Entries shown
____

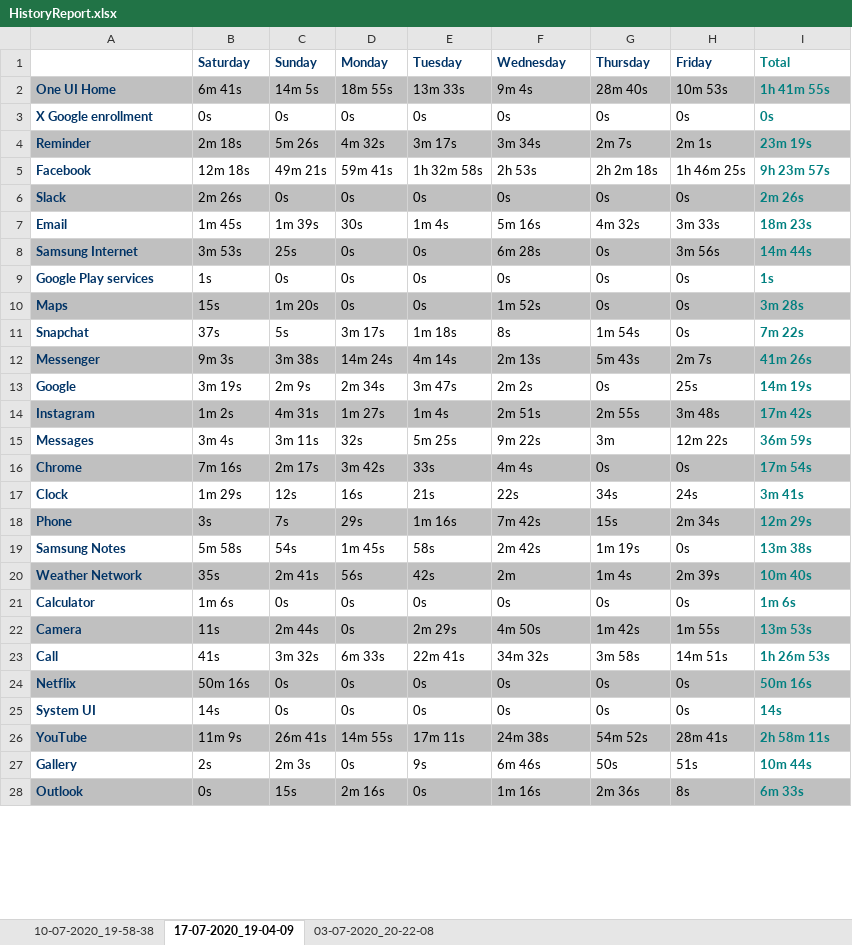
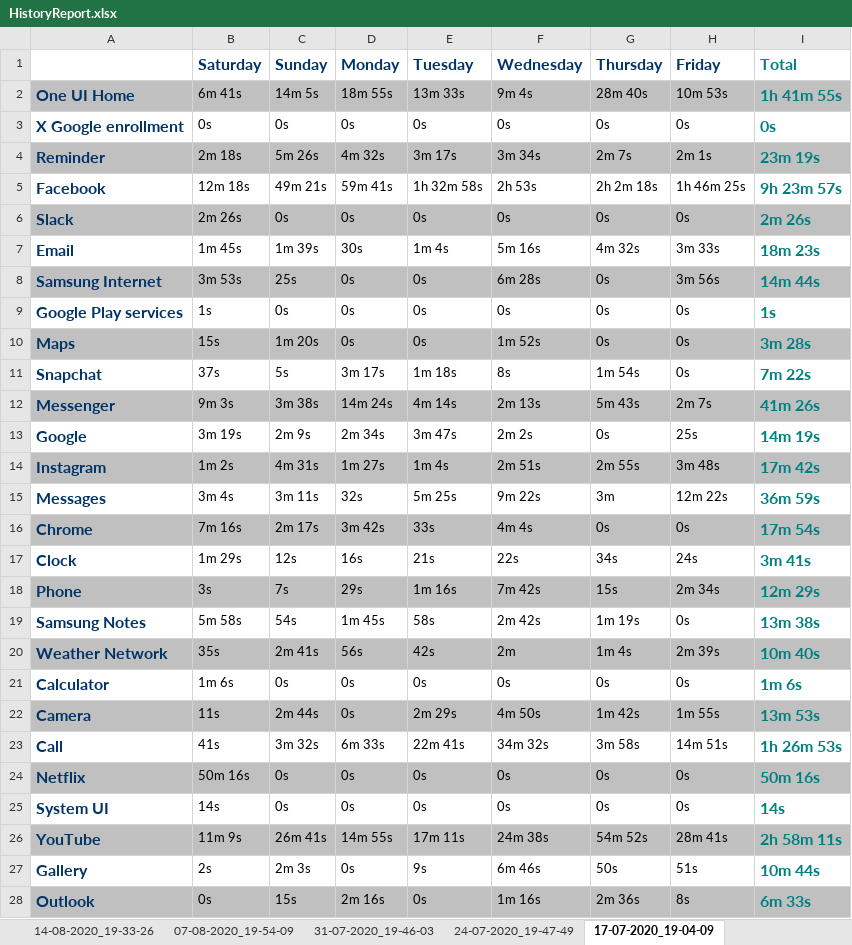
Before and after one commit to a-a-lohn/screentime-tracker, an Excel workbook: HistoryReport.xlsx, sheet 17-07-2020_19-04-09, drawn as a sheet; only a part is shown; values as stored, in another font and other column widths than the file's, no borders; the diff covers the shown part only; the diff names each change by its address in the sheet, - before the commit and + after, or states it on an @@ line.

```diff
--- a/HistoryReport.xlsx (sheet 17-07-2020_19-04-09)
+++ b/HistoryReport.xlsx (sheet 17-07-2020_19-04-09)
+sheet tab: 14-08-2020_19-33-26
+sheet tab: 07-08-2020_19-54-09
+sheet tab: 31-07-2020_19-46-03
+sheet tab: 24-07-2020_19-47-49
@@ B1:I1 text size: larger @@
@@ A2:A28 text size: larger @@
@@ I2:I28 text size: larger @@
```
Also changed, not shown: cell formats elsewhere in this sheet, sheet 10-07-2020_19-58-38, sheet 03-07-2020_20-22-08, other sheet tabs, AppData.xlsx, 1 other file.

____

What the task asks
From the entries above, copy every line that holds the word "size".

Problem solution
@@ B1:I1 text size: larger @@
@@ A2:A28 text size: larger @@
@@ I2:I28 text size: larger @@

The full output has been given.